way of the forest
18 - 28 January 2024 / Colombo
Over 40 Sri Lankan and international artists
conversations • mushroomings • excursions • performances
workshops • concerts • open air cinema • listening experiences
Colomboscope Festival is overjoyed to announce the focus for its eighth edition Way of the Forest that will manifest from 19 to 28 January 2024 across several venues in Colombo. This edition is shaped with over 40 Sri Lankan and international artists and collectives. Interwoven with interdisciplinary programmes Mushroomings ranging from conversations, excursions, performances, workshops, open-air cinema and listening experiences realised with a host of cultural partners. Colomboscope 2024 is curated by Hit Man Gurung, Sheelasha Rajbhandari, Sarker Protick with artistic director Natasha Ginwala.
Colomboscope remains committed to collective production and experimental methods, knowledge circulation via regional alliances, and the sustenance of local cultural ecologies through challenging times and collapsing infrastructures. Artistic Director, Natasha Ginwala notes, “In the shelter of foliage we may imagine future alliances and collective fictions. Zones of action, waiting, and retreat for the tracing of enduring political grammars of dissent. Over centuries, ecocidal violence in canopied geographies has systemically accompanied forms of militarisation and the wounding of minorities in Sri Lanka and across South East Asia. These terrains are also where rare earths are extracted to maintain digital thirst and global mobility. As the jungle floor shrinks and burns, it holds animated truths—If we care to pursue its regeneration—a return to dreaming, interdependence, hibernation, and ethical imaginaries shall inevitably manifest. From the forest we may also learn how to forage, to make use of what exists in abundance; to store what is scarce; and to listen deeply in order to hear the morning chorus.”
“What do the spirits of these lands, rivers, forests whisper in our ears? In many folktales, legends, and mythologies, forests are associated with spirits, witches, and other mystical beings.
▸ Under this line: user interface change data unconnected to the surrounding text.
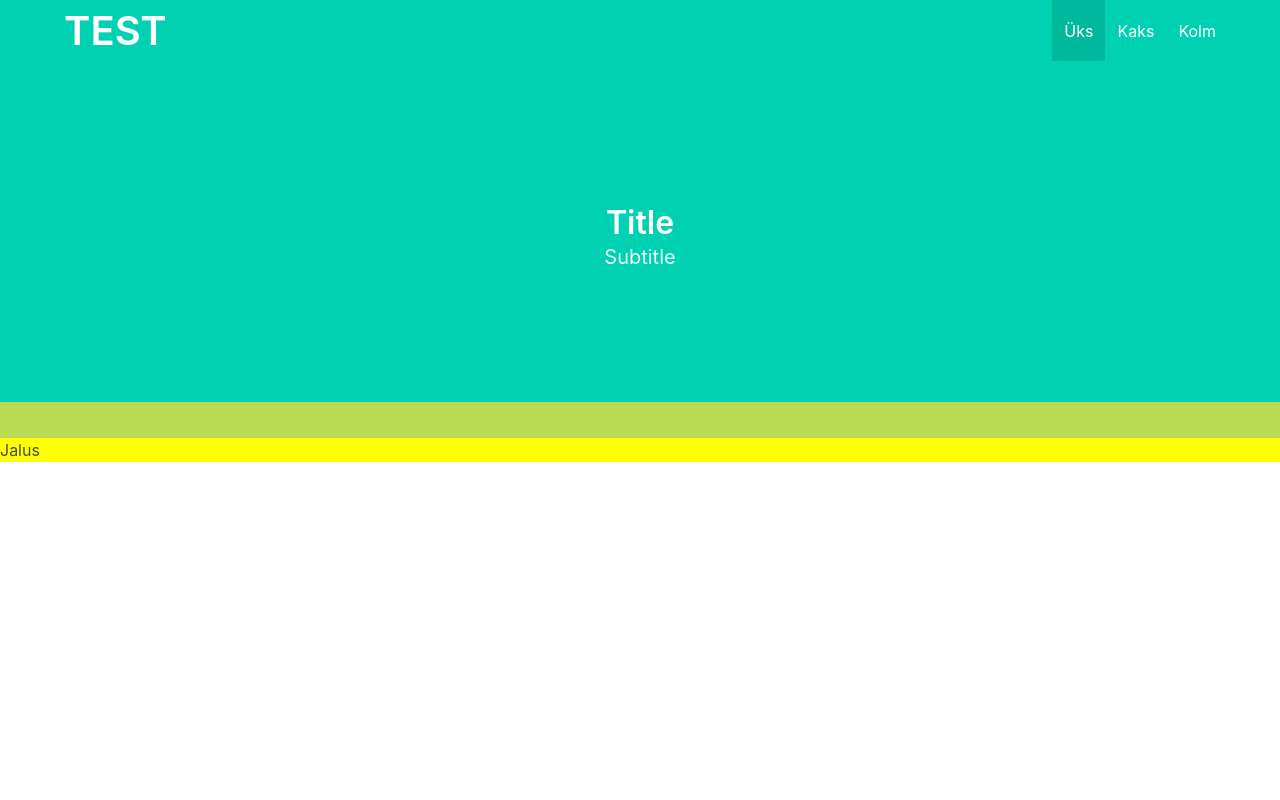
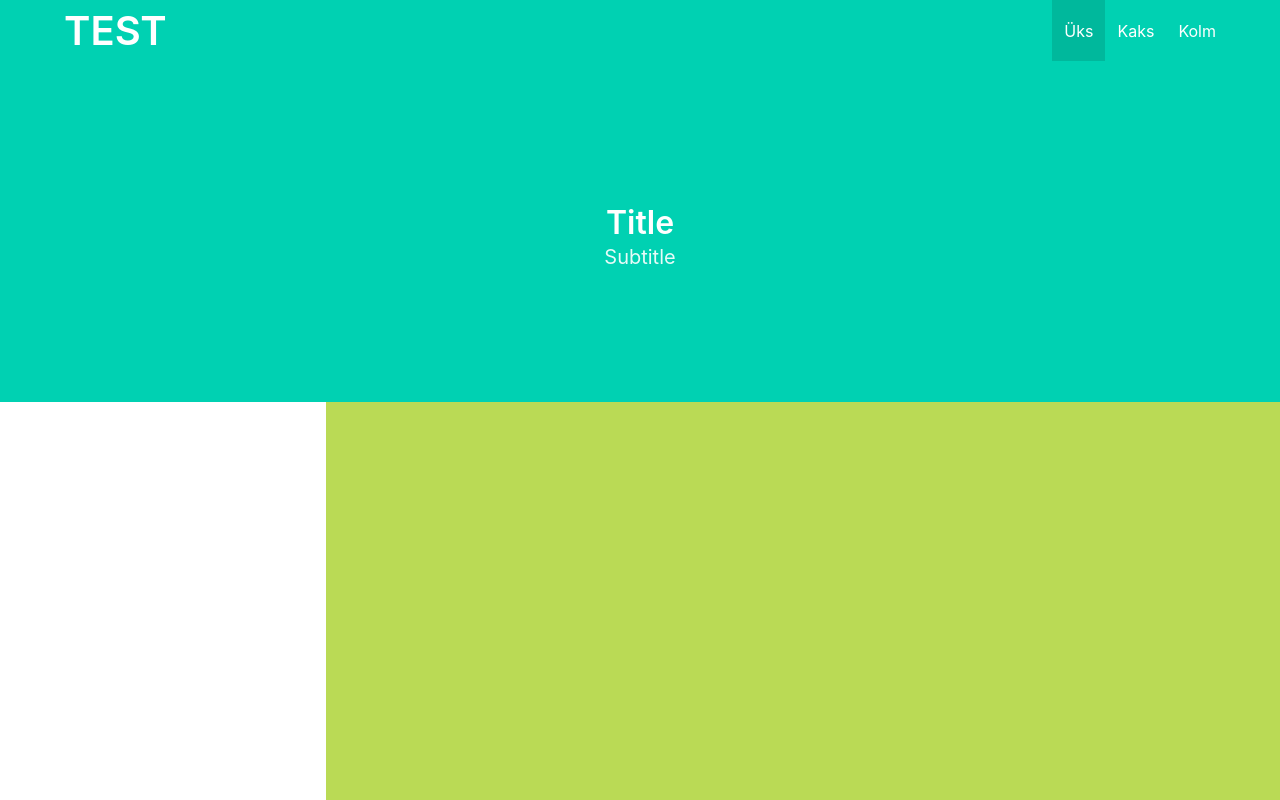
Before and after one commit to kuressaareametikool/vkp, a website with bundled scripts: page index.html in a window 1280 px wide. Shown: the top 800 px of the page. Built offline with nearby package versions, Linux system fonts and the light colour scheme; no server answers.

Commit message:
sticky nav

```diff
--- a/components/Entries.css
+++ b/components/Entries.css
@@ -1,9 +1,16 @@
 .Entries {
+    position: relative;
     background: #bada55;
 }
 
 .Entries__nav {
+    position: sticky;
+    top:0;
+    left:0;
     padding: 3vh;
+    height: 100vh;
+    background: white;
+    z-index: 100;
 }
 
 .Entries__nav-item {
```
These entities are often depicted as powerful and independent, existing beyond the reach of societal constraints. After the rise of colonial imperialism, the extraction of natural resources and abuse of natural inhabitants was exacerbated as a fulfilment of greed and ego. The subjugation of nature then portrayed as a victory of rule, might, science, power. From the perspective of a patriarchal state, forests are seen as a liminal space, a place inhabited by ghosts and rebels seeking solace and autonomy, an untamed space that challenges their authority and control. For centuries, Indigenous peoples have recognized the significance of forests; our elders instilled in us a strict adherence to this ethos—a stark contrast to the teachings of our modern education system. They understand that it is not merely a collection of trees, but a living entity, embodying the spirits of our ancestors and serving as our guardians.
As Indigenous peoples, we find ourselves navigating nation-states driven by corporate capitalism and geopolitical hegemony. Throughout this journey, we have experienced, witnessed, and advocated for profound transitions marked by loss, change, resistance, struggles, and at times, even hopelessness. It is here that rebels, outcasts, and borderline beings find solace and support within the forest’s sheltering embrace. Its dense foliage and shaded paths provide a sense of secrecy and protection, allowing those seeking autonomy and freedom to gather and organize away from prying eyes, to recalibrate uncertainty and fear, to dream of alternative power structures, of new world orders.”